Bob Barr served four terms in Congress as a Republican before running for president on the Libertarian ticket in 2008. Barr was attempting Tuesday to return to Washington via the 11th District seat vacated by Rep. Phil Gingrey, who made an unsuccessful try for the U.S. Senate. Former State Sen. Barry Loudermilk, of Bartow County, waxed Barr on Tuesday.
Loudermilk won 66 percent of the vote in the district, including a 59-41 margin in Cobb County, and becomes our 11th District congressman, since no Democrat is on the November ballot.
Bill Byrne suffered a similar fate. Running for a seat on the Cobb County commission, the one-time chairman was defeated decisively by Bob Weatherford, a former Acworth alderman. Weatherford got 62 percent of the vote to Byrne’s 38 percent and will replace Commissioner Helen Goreham, who chose not to run for re-election.
In observing the aftermath of Tuesday night’s vote, former Cobb Republican Party chairman Anthony-Scott Hobbs posted on the Citizen Georgia website, “It’s nearly impossible for a former boxer to enter the ring and become champion again. Both Byrne and Barr have a voting record and pasts like boxers have weak left hooks, and when thrown poorly they get knocked out.”
As I read that, I thought of my dealings with Barr and Byrne during my tenure as a managing director of the 1996 Centennial Olympic Games, when both were at the peak of their power.
One of the issues that took much of my time was the infamous “Family Values Resolution,” a thinly-veiled anti-gay position that ended up costing Cobb County a preliminary volleyball venue and garnered worldwide criticism.
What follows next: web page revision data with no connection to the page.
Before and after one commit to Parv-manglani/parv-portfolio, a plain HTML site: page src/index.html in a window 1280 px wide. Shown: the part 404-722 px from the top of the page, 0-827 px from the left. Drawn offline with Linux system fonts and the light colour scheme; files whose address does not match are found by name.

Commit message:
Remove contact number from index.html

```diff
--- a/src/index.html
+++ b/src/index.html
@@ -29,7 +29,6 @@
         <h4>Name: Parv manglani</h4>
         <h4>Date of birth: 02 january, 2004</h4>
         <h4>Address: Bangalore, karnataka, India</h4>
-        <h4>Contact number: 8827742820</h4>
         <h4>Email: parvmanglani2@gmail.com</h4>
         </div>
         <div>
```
The resolution was the brainchild of Commissioner Gordon Wysong, who achieved his dubious 15 minutes of fame and thankfully was soundly defeated in the 1998 elections by a guy named Sam Olens.
Trying to resolve that issue put me up-close-and-personal with Cobb Chairman Bill Byrne and Congressman Bob Barr, who represented Cobb County’s old 7th District. Neither was particularly thrilled to have the controversy swirling around and each publicly supported the resolution but privately both were willing to try to resolve the dispute in everyone’s best interest.
The same can’t be said for then-U.S. Speaker of the House Newton Leroy Gingrich, also of Cobb County, who ranted and raved and postured like a bantam rooster and sorely tempted me to cold-cock him one day when he publicly ridiculed me in front of a group of his fawning fanatics at a luncheon in Atlanta.
I am thankful I showed my much-admired and God-given restraint. Just think about how my obituary might have read. (“Dick Yarbrough, a former managing director of the 1996 Olympics died today. He is best known for having punched House Speaker Newton L. Gingrich’s lights out in front of a group of fawning fanatics. An autopsy revealed that Mr. Yarbrough didn’t like being publicly ridiculed, especially by a fat guy named ‘Leroy.’”)
Byrne took over management of the resolution from Wysong, who was in so far over his head he couldn’t see a gopher hole. My dealings with Byrne were testy on occasion, but always straight-forward. I didn’t always like what I heard but I knew he meant what he said. Byrne does a lot of things well, but playing word games isn’t one of them. And that has been to his political detriment.
Over the years, Byrne’s outspokenness has gotten him in political hot water and earned him his share of enemies. I am not one of them. That is remarkable considering the tense times we shared on opposite sides of a highly-emotional issue.
Barr is one of the most interesting and complex individuals with whom I have dealt over my long career. Here is a guy that while in Congress pushed through the Defense of Marriage Act, which defines marriage as a “legal union between one man and one woman.” When he ran for president in 2008, he vowed to repeal the act. He led an effort to impeach Bill Clinton, and then wrote a glowing letter endorsing Eric Holder as attorney general in the Obama Administration. He was considered right wing, yet worked with the American Civil Liberties Union after leaving Congress. What you saw with Bob Barr is not always what you got. Despite that, I found him a person with whom I could deal easily and honestly. I could trust his word.
Conventional wisdom says these two men have come to the end of their public careers. That may be so, but give them credit. Like them or not — and I do — they marched to their own political drums. I wish them both the best.
You can reach Dick Yarbrough at firstname.lastname@example.org; at P.O. Box 725373, Atlanta, Georgia 31139; online at dickyarbrough.com or on Facebook at www.facebook.com/dickyarb